I think, really, it's about censorship. I think it's stemming, again, from a lot of white for fragility in the quilt industry. Examples being been at local quilt shows in the bay where I mean, even Sacramento guild is like, Oh, we want quilts by kids. We heard you guys kids quilts. I said, Okay, I sent them the photos, they said, “Oh, we didn't know that they had words and images. We don't want to name your kid quilts.” I was like, “Okay, well, shouldn't have asked, but it's fine.” You know, whatever. I think oftentimes, I just brush it off. Not everyone's gonna like what you know, kids have to say, but it's okay. We're not going to, you know, try to fight at a seat of a table that we're really not being invited to, let's just build our own. I think if they had intentionally, you know, built our own table in the sense that we have our own community. We have our own allies.

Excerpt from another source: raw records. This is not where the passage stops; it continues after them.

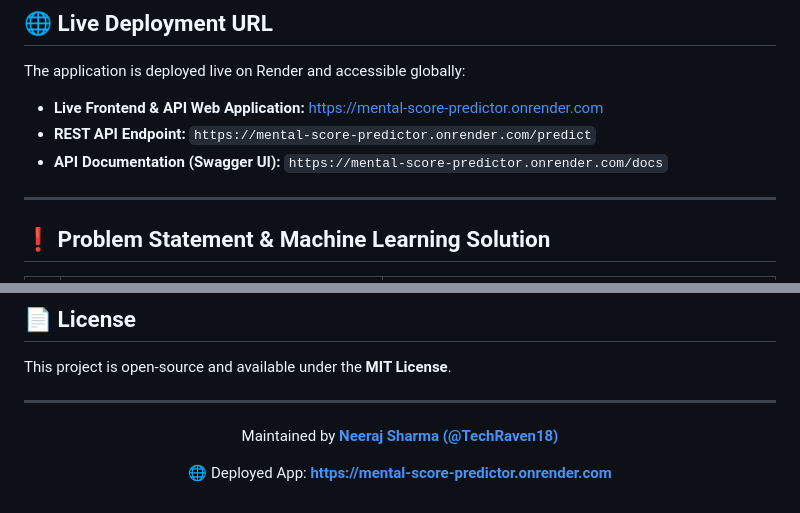
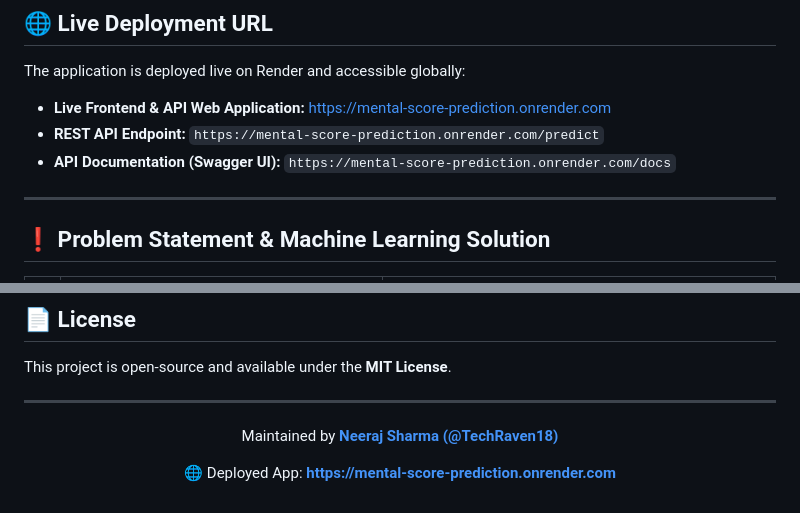
Before and after one commit to TechRaven18/Mental-Score-Prediction, a Markdown page: README.md, 2 parts joined by grey strips. GitHub-like rendering.

Commit message:
slight push

```diff
--- a/README.md
+++ b/README.md
@@ -33,9 +33,9 @@ By training Scikit-Learn Random Forest Regression models on multi-dimensional em
 
 The application is deployed live on Render and accessible globally:
 
-* **Live Frontend & API Web Application:** [https://mental-score-predictor.onrender.com](https://mental-score-predictor.onrender.com)
-* **REST API Endpoint:** `https://mental-score-predictor.onrender.com/predict`
-* **API Documentation (Swagger UI):** `https://mental-score-predictor.onrender.com/docs`
+* **Live Frontend & API Web Application:** [https://mental-score-prediction.onrender.com](https://mental-score-predictor.onrender.com)
+* **REST API Endpoint:** `https://mental-score-prediction.onrender.com/predict`
+* **API Documentation (Swagger UI):** `https://mental-score-prediction.onrender.com/docs`
 
 ---
 
@@ -239,5 +239,5 @@ This project is open-source and available under the **MIT License**.
 
 <div align="center">
   <p>Maintained by <a href="https://github.com/TechRaven18"><strong>Neeraj Sharma (@TechRaven18)</strong></a></p>
-  <p>🌐 Deployed App: <a href="https://mental-score-predictor.onrender.com"><strong>https://mental-score-predictor.onrender.com</strong></a></p>
+  <p>🌐 Deployed App: <a href="https://mental-score-prediction.onrender.com"><strong>https://mental-score-prediction.onrender.com</strong></a></p>
 </div>
```
Also changed, not shown: other parts of README.md (+2 -2 lines).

This point we've been in shows where again, you know, Brian's quilt, blood white and blue with nooses. You know, a lot of people complained and, you know, the show quilt owner said, “Hey, let's just take this quilt down”, like okay, that's fine. However, I'm going to let the community know what happened. I'm sure that our community's gonna let you know you know how problematic that is, but we're not going to fight it in the moment. It's always you know, better to, we'll just have the decorum to do it, you know, behind closed doors, you're not going to we're appreciative to be there, you know, we do appreciate showing, we're not going to get the whole tub thrown out the bathwater, thrown out the baby or whatever that old saying is. But I think really, it's a it's a call to bring in the community support these kids to be whiteness speaking for whiteness, the sense of these institutions are, who's running them, who's leading them, and who dedicated to you that needs to be speaking, it's like, at this point, I'm value my emotional labor, I value my time. When these type of you know, circumstances arise, I really have an amazing network in SJSA, you know, volunteers, and just the community in general, will not only speak up, stand up, I mean, see something, say something, do something. I really think that they live that mantra.

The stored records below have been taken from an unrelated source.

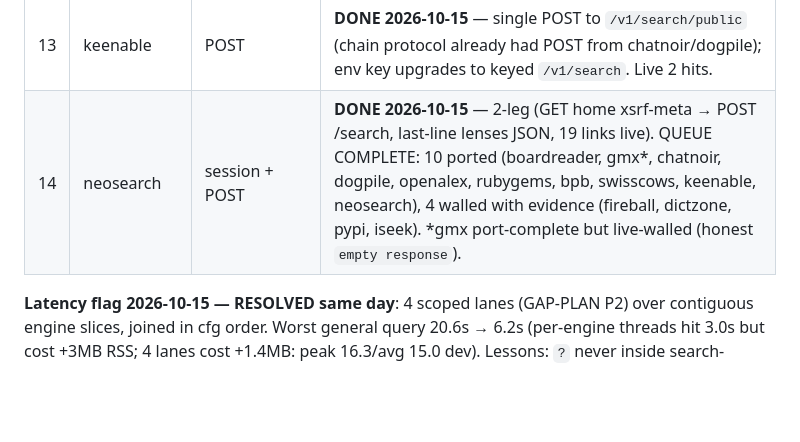
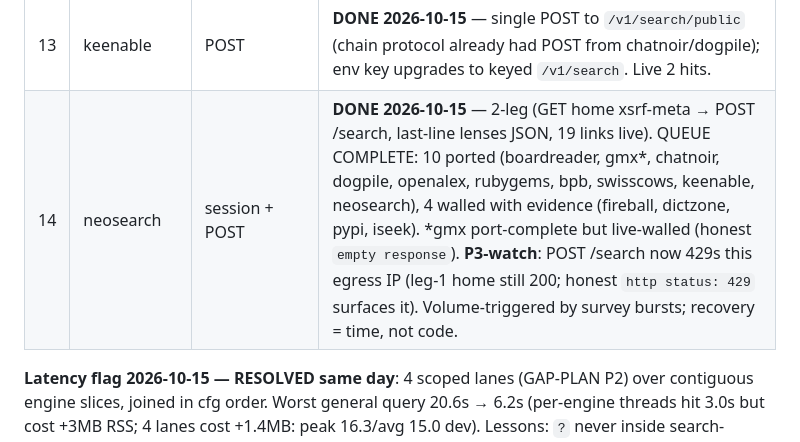
Before and after one commit to ayayushsharma/native-searxng, a Markdown page: agentic/SKIP-LOG.md, the part around the change. Drawn GitHub-style; blank space fills up the shorter version.

Commit message:
docs: neosearch 429 P3-watch (upstream throttle, not regression)

```diff
--- a/agentic/SKIP-LOG.md
+++ b/agentic/SKIP-LOG.md
@@ -45,7 +45,7 @@ Each: oracle survey (≤1 live probe) → fixture → port → `check.py` →
 | 11 | iseek | classify-first | **RE-SKIPPED 2026-10-15**: pure-calculation qToken (sha256→base64[0:4]) PROVEN IRRELEVANT — nginx plain `403 Forbidden` with a valid token (`n4bQ_1`); the wall is edge IP/UA filtering before any token check. Oracle: 0 iseek results. No SHA-256 code written (correctly — code can't fix a network wall). |
 | 12 | swisscows | pure-math signing | **DONE 2026-10-15** — decision: PORT (400 proved the signature IS the gate, unlike iseek). `src/crypto.rs` (SHA-256+b64url, hashlib-verified vectors) + nonce/caesar/JWT-parse; web only. Live 2/hits, tags stripped via shared `engine::strip_tags`. |
 | 13 | keenable | POST | **DONE 2026-10-15** — single POST to `/v1/search/public` (chain protocol already had POST from chatnoir/dogpile); env key upgrades to keyed `/v1/search`. Live 2 hits. |
-| 14 | neosearch | session + POST | **DONE 2026-10-15** — 2-leg (GET home xsrf-meta → POST /search, last-line lenses JSON, 19 links live). QUEUE COMPLETE: 10 ported (boardreader, gmx*, chatnoir, dogpile, openalex, rubygems, bpb, swisscows, keenable, neosearch), 4 walled with evidence (fireball, dictzone, pypi, iseek). *gmx port-complete but live-walled (honest `empty response`). |
+| 14 | neosearch | session + POST | **DONE 2026-10-15** — 2-leg (GET home xsrf-meta → POST /search, last-line lenses JSON, 19 links live). QUEUE COMPLETE: 10 ported (boardreader, gmx*, chatnoir, dogpile, openalex, rubygems, bpb, swisscows, keenable, neosearch), 4 walled with evidence (fireball, dictzone, pypi, iseek). *gmx port-complete but live-walled (honest `empty response`). **P3-watch**: POST /search now 429s this egress IP (leg-1 home still 200; honest `http status: 429` surfaces it). Volume-triggered by survey bursts; recovery = time, not code. |
 
 **Latency flag 2026-10-15 — RESOLVED same day**: 4 scoped lanes (GAP-PLAN P2) over contiguous engine slices, joined in cfg order. Worst general query 20.6s → 6.2s (per-engine threads hit 3.0s but cost +3MB RSS; 4 lanes cost +1.4MB: peak 16.3/avg 15.0 dev). Lessons: `?` never inside search-alternative loops; `move` closures need Copy captures (`qq`/`pageno` locals); `push(spawn(closure` closes `}))`. Next diet lever: drop `scraper` (only ddg/bingnews/ddgnews use it; 2 of 3 are challenge-walled).
 
```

Oh, that's great. That's great. So they can I know that we've had this, um, I know that Ravelry had its own experience with racism. That was, and this idea of Ravelry coming out to say, “No, we don't, you know, we're going to ban Trump racism.” So people were applauding Ravelry for that, even as though there was some Black women who were involved early on, who continued to get doxxed and continue to have really harmful experiences from that fallout. Now I think Ravelry is still in some shit now, because of their new website. Right, because of the something with the new website, I thought that it wasn't accessible. That, I don't know, there's been some issues. But I've been I mentioned Ravelry, because it shows, it just shows. I think that one of the things, one of the points I'd like to make is that all of these institutions that people believe to be neutral, are only seen as neutral because whiteness renders itself invisible. You know, they see the sewing community as neutral who doesn't like to sew, who doesn't like to quilt, who doesn't like to knit, they see that as neutral, and they see Black people being there, just being there, as some type of a political statement.
It goes back to what you were saying, Sarah, about white fragility, white fragility, and white supremacy, saying that these things are supposed to be a certain way they're supposed to, when they look at their demographic research, and I saw some recently from Threads magazine, that said, I think the average subscriber of their magazine was in their early 70s, like late 60s, early 70s. I'm like, that's hard to build a future. In that demographic, if you want that to be something that's sustainable, you know. So, I don't know, I just feel like, I personally got tired. I got tired of feeling like I had to hold my breath, to wait for the other shoe to drop. I got tired of feeling like I was, I don't know, a pet. What I don't, I don't, I don't know, I don't know, feel like being like, I'm the individual. I'm the Black friend of everybody in this damn guild. You know, they're one Black friend. But these folks were clearly in the more time I spent, the more I realized that they were not at all comfortable with a Black peer, a Black mouth. Something that really galled me was some of these people would send money to go on missions to Black countries. send money to go on missions to Black countries. I don't know if they had a Black friend. But they would lock their doors when driving through Black neighborhoods in the city they lived in. Or they would think about Black people in America as lazy criminals. But they like the Black people that they could find across the world. It was just, I, I really, one of the reasons I'm so passionate about it now is that I feel like I've wasted so many years of my life with that bullshit. You know, and if I can help somebody to not have to do that, to show them that this is not what's up, you know, that you that there's nothing that they have, that you can't have.
It's ours! Our history is embedded in this!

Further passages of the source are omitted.